MacOS provides a few different ways to do screen captures. My personal favorite is Grab, which is found in the Applications/Utilities folder. It lets me capture a selection, a window, or the whole screen without having to remember any magic key combinations. I keep it in the Dock for quick access.
Grab has one deficiency, though. It can save screenshots only as TIFF files. If Apple had to pick just one format, that’s hardly the most useful one. But there’s an easy workaround.
After you’ve got your screen shot, press Command-C or choose “Copy” from the Edit menu. Open the Preview application. Press Command-N or select “New from clipboard” from the File menu. You now have the screenshot in Preview.

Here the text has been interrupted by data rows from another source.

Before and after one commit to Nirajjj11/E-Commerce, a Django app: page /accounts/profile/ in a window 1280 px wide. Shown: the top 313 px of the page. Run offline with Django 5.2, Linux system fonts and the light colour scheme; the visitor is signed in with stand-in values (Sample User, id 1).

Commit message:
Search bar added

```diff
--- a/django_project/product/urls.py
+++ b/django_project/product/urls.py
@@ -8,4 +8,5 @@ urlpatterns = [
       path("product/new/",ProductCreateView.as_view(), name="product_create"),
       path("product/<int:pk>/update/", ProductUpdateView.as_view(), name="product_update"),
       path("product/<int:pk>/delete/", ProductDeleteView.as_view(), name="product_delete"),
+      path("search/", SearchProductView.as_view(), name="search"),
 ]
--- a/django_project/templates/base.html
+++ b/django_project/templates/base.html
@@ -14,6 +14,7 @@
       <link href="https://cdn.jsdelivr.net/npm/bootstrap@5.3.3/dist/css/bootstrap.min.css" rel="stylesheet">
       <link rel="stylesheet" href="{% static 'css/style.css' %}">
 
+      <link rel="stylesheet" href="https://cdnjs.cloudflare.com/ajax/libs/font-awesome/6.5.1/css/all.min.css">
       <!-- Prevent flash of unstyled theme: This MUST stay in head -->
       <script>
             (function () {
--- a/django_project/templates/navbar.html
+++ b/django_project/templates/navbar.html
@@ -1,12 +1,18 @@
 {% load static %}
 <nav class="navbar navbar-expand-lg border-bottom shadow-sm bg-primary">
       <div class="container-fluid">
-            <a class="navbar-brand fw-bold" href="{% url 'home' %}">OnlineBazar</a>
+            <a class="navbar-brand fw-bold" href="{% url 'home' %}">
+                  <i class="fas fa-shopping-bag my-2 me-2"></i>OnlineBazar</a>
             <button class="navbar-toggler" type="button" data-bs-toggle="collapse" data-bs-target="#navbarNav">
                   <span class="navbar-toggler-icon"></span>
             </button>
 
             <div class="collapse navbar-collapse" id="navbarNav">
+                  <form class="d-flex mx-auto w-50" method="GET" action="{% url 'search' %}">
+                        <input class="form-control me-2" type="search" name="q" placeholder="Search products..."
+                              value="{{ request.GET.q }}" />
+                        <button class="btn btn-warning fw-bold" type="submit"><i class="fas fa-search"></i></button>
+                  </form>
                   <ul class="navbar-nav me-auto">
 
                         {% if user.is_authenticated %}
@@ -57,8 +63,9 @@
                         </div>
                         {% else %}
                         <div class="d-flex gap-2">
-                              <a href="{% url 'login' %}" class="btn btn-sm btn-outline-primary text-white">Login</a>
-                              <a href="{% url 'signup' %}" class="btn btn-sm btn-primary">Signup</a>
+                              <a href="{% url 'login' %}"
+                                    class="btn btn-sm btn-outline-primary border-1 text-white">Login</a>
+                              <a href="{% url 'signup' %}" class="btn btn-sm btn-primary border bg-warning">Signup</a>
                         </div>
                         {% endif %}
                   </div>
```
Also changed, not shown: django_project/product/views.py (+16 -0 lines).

In Preview, press Command-S or choose “Save…” from the File menu. You’ll get a dialog to save the file, with a choice of formats: JPEG, JPEG2000, OpenEXR, PDF, PNG, or TIFF. Pick whichever one you like. If you’re going to put the image into a Web page, PNG is usually the best choice. Preview will remember your choice for next time. Then save the file.

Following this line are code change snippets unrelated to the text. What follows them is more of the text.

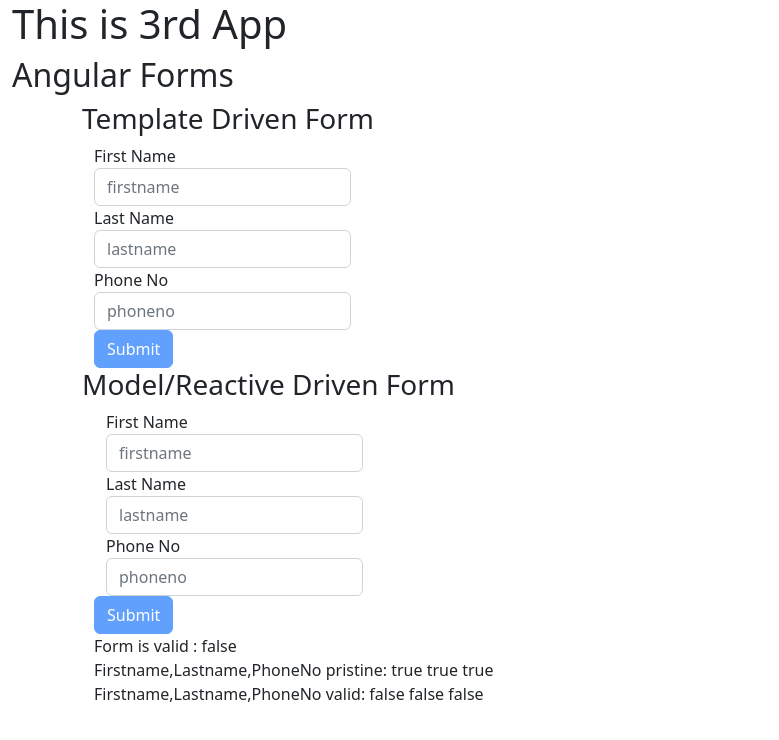
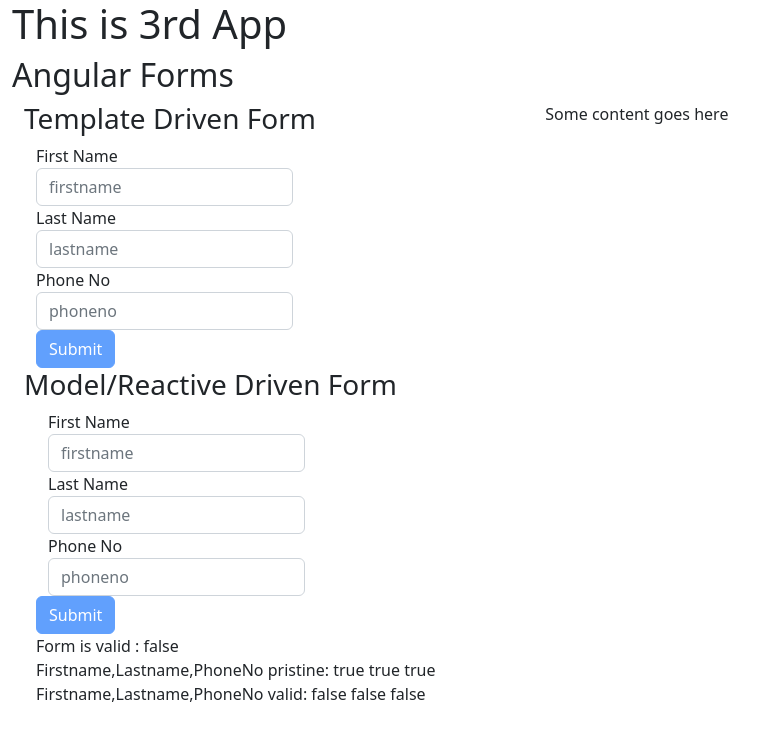
Before and after one commit to mananhiteshkataria/third-app, an Angular app: page / in a window 1280 px wide. Shown: the top 740 px of the page, without its empty margins (0-779 px from the left). Built offline with nearby package versions, Linux system fonts and the light colour scheme.

Commit message:
minor tweaks
just some tweaks

```diff
--- a/src/app/app.component.html
+++ b/src/app/app.component.html
@@ -1,7 +1,16 @@
 <div class="container-fluid">
   <h1>This is 3rd App</h1>
   <h2>Angular Forms</h2>
-  <!--Two Types of Forms
+<div class="row">
+  <div class="col-5">
+<app-tdfdemo></app-tdfdemo>
+<app-mdfdemo></app-mdfdemo>
+</div>
+<div class="col">
+  Some content goes here
+</div>
+
+<!--Two Types of Forms
     - Template Driven Form (Simple Requirement)
           -Easy to make and uses two way databinding to pass data from view to component and vice versa.
     - Model Driven Form (Widely Used)
@@ -55,8 +64,17 @@
     user.controls['first'].valid>> returns true or false
 
     user.controls['first'].pristine >>
+
+    Angular Services
+
+    These are reusable classes which can be accessed by multiple componenets they can have business logics
+     so that they are reusable to multiple components
+
+
+     In ANgular you have a command to create a service class
+
+     #ng g s service-name
+
+     The above command creates a class with @injectable()
+
   -->
-
-</div>
-<app-tdfdemo></app-tdfdemo>
-<app-mdfdemo></app-mdfdemo>
--- a/src/app/mdfdemo/mdfdemo.component.ts
+++ b/src/app/mdfdemo/mdfdemo.component.ts
@@ -11,7 +11,7 @@
   user=this.builder.group({
     first:['',Validators.compose([Validators.required,Validators.minLength(3)])],
   last:['',Validators.compose([Validators.required])],
-  phone:['',Validators.compose([Validators.required])]
+  phone:['',Validators.compose([Validators.required,Validators.minLength(10)])]
 });
 
 handleSubmit()
```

If you prefer, you can do the equivalent in Photoshop, Gimp, or any other image-processing application, but Preview has the advantage of launching quickly and keeping the process simple.
That’s it. You can now use Grab to save screenshots to a Web-friendly format.
FUIF: Yet another image format?
A tweet led me to a pair of articles about a new file format called FUIF. That stands for “Free Universal Image Format.” Jon Sneyers describes it in a series of articles which so far include a Part 1 and Part 2.
It’s “responsive by design”; a single image file can be truncated at various offsets to produce different resolutions. Sneyers says FUIF meets JPEG’s criteria for a new format that provides “efficient coding of images with text and graphics” and “very low file size image coding.”
Continue reading →
Comments Off on FUIF: Yet another image format?
Posted in commentary, News
Tagged FUIF, images